Pretty isn’t enough…designing the web with brand values
August 23, 2016
Websites have become table stakes for companies. Even the newest start-ups—who don’t yet have products—have a website. The reason being, a website is the front door to a brand. It is the first opportunity, in an available and relatively inexpensive way, for customers, employees, and the world to understand who they are, why they do what they do and what they’re all about.
So why do so many websites end up resembling an interactive brochure?
I go back to the fact that today, websites are ‘available and relatively inexpensive.’
Website builders have promised, “to help anyone build a beautiful home online.” And they often keep this promise. But what they don’t say is that the home will be more of a tract home. To make sites available to everyone (no coding or design knowledge required), your site will be based on a template. Those templates are generic enough that the same template is used by a non-profit, a fashion line, and a punk rock band. The change comes visually—different colors, photos and typefaces. However, moving off of the homepage and hero image, the experience from site to site feels similar.
A website is an opportunity to communicate a brand identify and purpose, therefore it should showcase what makes you you. Right now, too many businesses are missing this opportunity.
Expressing brand values
Your values are core to any brand. They are what helps you translate what a brand is promising conceptually, to how a brand is keeping that promise experientially.
Patagonia’s core values are: Quality, Integrity, Environmentalism, and Not bound by Convention. Their website is beautiful, with high quality photos of people wearing the products in adventurous places. However, if I knew nothing else about the brand than the website, they wouldn’t feel different from any other adventure brand trying to sell me a fleece jacket.

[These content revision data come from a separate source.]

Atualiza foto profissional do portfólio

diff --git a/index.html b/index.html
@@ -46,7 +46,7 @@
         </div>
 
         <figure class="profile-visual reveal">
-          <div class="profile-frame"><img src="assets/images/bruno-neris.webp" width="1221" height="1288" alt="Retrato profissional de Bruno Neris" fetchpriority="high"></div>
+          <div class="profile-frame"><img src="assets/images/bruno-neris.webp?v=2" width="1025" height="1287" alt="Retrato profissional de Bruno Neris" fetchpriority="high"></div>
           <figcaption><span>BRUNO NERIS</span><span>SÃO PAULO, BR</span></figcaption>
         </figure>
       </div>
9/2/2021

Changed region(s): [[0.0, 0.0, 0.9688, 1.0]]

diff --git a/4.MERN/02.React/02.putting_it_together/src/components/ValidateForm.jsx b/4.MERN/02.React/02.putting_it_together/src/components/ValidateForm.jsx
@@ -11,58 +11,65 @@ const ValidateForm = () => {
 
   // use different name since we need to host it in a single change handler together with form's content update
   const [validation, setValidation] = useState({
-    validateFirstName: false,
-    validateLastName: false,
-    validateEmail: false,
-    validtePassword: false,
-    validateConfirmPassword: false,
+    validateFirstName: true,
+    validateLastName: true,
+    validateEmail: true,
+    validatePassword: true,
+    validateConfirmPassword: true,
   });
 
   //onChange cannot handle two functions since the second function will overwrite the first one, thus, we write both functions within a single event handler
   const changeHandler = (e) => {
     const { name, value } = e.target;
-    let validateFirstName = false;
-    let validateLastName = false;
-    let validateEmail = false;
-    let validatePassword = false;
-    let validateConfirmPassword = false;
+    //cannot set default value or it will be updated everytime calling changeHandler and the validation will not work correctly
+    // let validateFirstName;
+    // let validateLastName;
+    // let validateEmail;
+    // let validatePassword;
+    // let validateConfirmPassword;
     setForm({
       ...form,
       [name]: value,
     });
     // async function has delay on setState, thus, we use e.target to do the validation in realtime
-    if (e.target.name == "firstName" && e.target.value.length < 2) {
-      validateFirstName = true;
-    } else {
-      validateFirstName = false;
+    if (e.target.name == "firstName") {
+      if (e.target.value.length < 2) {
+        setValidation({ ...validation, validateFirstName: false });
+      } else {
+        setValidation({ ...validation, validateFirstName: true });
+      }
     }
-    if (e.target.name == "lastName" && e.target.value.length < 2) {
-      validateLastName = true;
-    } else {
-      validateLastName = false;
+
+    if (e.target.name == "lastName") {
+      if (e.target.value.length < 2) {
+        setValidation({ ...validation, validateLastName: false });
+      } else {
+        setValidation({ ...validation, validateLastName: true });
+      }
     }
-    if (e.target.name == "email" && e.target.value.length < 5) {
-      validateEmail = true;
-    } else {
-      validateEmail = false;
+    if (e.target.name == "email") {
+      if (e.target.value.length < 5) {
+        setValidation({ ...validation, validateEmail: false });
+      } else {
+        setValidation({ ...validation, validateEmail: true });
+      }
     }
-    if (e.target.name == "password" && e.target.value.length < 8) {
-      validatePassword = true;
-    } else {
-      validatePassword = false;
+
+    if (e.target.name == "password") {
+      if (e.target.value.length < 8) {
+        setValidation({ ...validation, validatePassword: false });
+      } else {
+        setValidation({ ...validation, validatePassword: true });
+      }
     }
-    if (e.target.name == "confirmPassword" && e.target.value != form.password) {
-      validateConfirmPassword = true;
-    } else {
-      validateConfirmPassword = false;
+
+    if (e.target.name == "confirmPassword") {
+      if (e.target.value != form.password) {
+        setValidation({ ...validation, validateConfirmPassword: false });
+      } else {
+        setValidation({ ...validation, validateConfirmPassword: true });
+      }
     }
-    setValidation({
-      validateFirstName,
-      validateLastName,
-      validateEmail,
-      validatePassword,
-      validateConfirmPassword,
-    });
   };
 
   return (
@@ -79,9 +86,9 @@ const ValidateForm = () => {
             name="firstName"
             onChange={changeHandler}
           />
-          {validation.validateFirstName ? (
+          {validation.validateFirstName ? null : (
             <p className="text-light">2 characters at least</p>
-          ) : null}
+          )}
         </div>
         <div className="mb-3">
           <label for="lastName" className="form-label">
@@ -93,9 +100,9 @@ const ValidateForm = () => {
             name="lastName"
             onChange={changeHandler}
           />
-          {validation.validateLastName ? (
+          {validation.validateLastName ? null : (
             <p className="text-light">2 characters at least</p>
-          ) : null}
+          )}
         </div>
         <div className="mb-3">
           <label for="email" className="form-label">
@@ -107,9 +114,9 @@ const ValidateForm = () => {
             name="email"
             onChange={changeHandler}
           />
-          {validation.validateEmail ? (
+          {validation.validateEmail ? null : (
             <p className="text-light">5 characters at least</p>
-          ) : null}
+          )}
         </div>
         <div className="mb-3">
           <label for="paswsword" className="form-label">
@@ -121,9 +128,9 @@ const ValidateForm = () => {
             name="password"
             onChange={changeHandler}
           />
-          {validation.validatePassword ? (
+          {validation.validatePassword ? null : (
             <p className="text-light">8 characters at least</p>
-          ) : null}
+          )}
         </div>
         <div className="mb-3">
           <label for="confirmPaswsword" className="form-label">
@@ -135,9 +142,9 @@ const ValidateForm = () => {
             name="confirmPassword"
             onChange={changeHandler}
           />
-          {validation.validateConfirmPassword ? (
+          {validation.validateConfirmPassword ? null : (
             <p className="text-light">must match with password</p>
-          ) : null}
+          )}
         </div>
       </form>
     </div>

Their values are what makes Patagonia unique. Thinking about “Not bound by convention”, what can that look like as navigation? Right now the shop is organized by man, woman, child, etc; pretty conventional. Is there a different way to think about this where maybe everything is organized by item type without gender or age classification? Maybe that specific classification is actually about fit not gender/age, and so that selection can be done at point-of-purchase sizing.
Changing something to better express the brand values can change the way we understand the brand after an interaction.
Values dictate interaction
Modern day consumers have much higher expectations of customer service experience. Either it’s not enough—all that is provided is a 1.800 number—or it’s too much—there’s a help chat box that keeps popping up every time you are on a new page. For some brands, where service is truly at its core, figuring out the right approach is incredibly important.
One of Southwest’s values is “a servant heart”. Why then is the “Contact Us” only available on the footer for the general pages? When I need help, it’s usually because I have a question about my flight reservation. A better solution would be a slider on the side at all times that reads “Can I help you?” So that when I look at my flight reservation I can easily ask questions via chat.
While many customers may decide never to contact Southwest via this channel, the point is that if they’d made it available, anytime, anywhere, it would demonstrate they encourage communication and appear to be proactive—really conveying the meaning behind that core value.
Engaging with physical space
For brands with digital and physical touchpoints, an important consideration is how they compliment each another. There are different expectations on each medium, and while they don’t always need to work together in unison, they should always be in harmony.
The Los Angeles County Museum of Art (LACMA) has a mission statement to: “serve the public through the collection, conservation, exhibition and interpretation of significant works of art…” Their website is a solid information hub with pretty pictures and everything you’d need in order to visit the museum—however it’s not responsive. By building a mobile site that integrates ways for visitors to enhance their museum experience LACMA can further strengthen their mission to educate and engage the city of LA.
For example, could the audio tour be loaded on the website allowing a visitor to use their own cellphone and earbuds? Could QRS codes be added in the center of a room, and when a visitor scans them, it provides them with relevant information about the artwork in that room?
While it doesn’t always make sense for web and world to interact in this manner, LACMA’s mission suggests it’s about driving visitors to come to the museum. Adding in museum interactive aspects to the website would allow visitors to interact without having to download an app.
Many companies using WYSIWYGs cannot invest in custom web development, but these questions can help you to get to the next level of experience. Content development, choice in template, it’s important to consider what these are saying about your brand. While having a website may be table stakes, going beyond a pretty digital brochure can make it something truly meaningful.